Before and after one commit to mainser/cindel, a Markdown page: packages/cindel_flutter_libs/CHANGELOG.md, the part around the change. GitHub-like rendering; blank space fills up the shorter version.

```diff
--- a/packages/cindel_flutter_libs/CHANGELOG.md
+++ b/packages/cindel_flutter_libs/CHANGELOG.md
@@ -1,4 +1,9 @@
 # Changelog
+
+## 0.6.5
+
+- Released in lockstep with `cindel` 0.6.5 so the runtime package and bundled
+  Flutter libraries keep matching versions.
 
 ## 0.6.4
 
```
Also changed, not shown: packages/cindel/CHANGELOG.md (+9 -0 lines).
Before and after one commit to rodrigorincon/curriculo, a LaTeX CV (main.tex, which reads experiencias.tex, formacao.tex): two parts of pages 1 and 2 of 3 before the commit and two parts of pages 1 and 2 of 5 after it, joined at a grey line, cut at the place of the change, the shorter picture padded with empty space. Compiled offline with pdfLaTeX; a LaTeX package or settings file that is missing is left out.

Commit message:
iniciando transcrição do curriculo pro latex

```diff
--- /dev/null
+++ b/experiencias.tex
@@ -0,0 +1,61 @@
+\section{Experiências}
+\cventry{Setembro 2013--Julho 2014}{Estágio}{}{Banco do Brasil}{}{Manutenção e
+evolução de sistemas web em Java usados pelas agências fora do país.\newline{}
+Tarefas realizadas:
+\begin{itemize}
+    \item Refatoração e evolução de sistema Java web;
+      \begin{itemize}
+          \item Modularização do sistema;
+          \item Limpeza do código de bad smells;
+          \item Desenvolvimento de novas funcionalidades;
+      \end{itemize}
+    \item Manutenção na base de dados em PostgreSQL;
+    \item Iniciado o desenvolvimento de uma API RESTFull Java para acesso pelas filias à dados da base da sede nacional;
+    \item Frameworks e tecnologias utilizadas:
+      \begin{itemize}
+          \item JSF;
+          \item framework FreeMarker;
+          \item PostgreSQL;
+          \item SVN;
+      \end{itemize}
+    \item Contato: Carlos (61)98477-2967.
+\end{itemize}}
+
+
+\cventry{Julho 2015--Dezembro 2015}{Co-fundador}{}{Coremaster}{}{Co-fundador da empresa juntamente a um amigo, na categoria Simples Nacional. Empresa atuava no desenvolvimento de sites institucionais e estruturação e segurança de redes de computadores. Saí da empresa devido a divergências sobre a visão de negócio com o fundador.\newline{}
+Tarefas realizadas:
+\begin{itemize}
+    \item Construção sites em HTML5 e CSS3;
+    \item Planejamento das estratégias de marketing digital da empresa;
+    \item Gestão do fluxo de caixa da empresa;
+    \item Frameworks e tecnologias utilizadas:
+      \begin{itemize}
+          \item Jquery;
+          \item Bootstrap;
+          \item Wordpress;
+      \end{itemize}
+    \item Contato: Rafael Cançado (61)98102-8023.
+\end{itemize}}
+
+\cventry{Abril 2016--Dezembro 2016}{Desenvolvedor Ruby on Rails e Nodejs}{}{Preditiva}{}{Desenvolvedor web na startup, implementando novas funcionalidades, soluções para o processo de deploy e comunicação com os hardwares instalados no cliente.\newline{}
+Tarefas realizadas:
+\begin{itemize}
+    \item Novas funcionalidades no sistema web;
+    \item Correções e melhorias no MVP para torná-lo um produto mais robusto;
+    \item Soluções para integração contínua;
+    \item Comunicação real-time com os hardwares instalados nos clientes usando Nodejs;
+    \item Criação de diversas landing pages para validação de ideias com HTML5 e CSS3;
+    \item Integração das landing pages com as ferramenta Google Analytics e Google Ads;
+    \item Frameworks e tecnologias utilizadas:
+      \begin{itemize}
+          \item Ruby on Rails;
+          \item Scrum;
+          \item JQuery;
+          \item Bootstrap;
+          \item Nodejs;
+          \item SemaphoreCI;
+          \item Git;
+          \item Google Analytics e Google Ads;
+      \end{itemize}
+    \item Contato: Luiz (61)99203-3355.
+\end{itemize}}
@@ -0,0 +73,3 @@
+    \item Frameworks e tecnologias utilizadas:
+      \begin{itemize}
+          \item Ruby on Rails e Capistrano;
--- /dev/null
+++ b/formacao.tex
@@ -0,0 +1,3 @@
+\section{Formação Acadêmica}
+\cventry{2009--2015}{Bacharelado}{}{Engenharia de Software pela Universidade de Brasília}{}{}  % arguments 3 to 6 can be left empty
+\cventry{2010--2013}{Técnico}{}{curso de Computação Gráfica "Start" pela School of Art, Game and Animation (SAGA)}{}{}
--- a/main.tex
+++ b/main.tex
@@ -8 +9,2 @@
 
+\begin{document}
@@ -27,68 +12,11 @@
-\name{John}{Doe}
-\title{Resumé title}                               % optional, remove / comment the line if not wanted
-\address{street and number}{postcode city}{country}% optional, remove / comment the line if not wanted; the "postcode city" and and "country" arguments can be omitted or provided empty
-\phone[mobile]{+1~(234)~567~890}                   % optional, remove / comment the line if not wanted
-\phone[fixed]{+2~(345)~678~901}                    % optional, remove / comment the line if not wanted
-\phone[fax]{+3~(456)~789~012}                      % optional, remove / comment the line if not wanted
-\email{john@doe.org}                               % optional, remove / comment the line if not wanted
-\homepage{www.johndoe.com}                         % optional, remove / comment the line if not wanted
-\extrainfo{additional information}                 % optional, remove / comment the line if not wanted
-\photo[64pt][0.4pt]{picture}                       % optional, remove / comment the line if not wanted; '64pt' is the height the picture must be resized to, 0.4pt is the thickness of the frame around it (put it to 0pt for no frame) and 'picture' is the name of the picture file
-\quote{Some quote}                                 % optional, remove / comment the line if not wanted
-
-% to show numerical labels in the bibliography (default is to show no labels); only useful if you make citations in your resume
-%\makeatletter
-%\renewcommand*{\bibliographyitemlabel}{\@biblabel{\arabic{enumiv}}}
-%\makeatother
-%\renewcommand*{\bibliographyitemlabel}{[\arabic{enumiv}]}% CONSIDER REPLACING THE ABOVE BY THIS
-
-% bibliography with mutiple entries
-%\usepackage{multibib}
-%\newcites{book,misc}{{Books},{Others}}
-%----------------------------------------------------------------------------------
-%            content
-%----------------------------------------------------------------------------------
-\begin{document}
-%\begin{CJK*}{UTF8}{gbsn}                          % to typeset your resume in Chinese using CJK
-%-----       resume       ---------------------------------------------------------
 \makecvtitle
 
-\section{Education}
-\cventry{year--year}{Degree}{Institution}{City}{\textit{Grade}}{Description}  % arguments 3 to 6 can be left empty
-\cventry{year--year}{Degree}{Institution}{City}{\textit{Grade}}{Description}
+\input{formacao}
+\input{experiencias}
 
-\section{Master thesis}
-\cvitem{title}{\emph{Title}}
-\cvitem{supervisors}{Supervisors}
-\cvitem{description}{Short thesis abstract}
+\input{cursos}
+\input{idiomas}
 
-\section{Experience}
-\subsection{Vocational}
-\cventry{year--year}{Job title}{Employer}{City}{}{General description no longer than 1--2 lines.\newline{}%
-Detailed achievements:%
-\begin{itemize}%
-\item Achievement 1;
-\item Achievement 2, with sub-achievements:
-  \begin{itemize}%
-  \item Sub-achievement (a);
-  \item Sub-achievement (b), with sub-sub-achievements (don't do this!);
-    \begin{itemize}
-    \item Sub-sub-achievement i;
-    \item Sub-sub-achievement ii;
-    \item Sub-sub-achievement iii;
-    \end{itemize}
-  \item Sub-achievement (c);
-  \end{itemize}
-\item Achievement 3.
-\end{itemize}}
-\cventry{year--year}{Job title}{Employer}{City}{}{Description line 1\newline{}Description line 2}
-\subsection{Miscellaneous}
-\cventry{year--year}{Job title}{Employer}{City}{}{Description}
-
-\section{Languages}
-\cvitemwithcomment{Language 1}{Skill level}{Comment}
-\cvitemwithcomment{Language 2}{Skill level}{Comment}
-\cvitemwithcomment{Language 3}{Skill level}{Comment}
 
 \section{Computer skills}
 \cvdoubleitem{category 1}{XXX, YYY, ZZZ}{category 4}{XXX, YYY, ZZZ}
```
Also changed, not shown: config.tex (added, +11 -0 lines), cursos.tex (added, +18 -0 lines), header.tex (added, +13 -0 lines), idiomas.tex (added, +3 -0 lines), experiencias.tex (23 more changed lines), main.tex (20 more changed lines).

== == ==

• GOAL OF THE EXERCISE
Copy out each line of the material that holds the word "packages".

• RESULT
Before and after one commit to mainser/cindel, a Markdown page: packages/cindel_flutter_libs/CHANGELOG.md, the part around the change. GitHub-like rendering; blank space fills up the shorter version.
--- a/packages/cindel_flutter_libs/CHANGELOG.md
+++ b/packages/cindel_flutter_libs/CHANGELOG.md
Also changed, not shown: packages/cindel/CHANGELOG.md (+9 -0 lines).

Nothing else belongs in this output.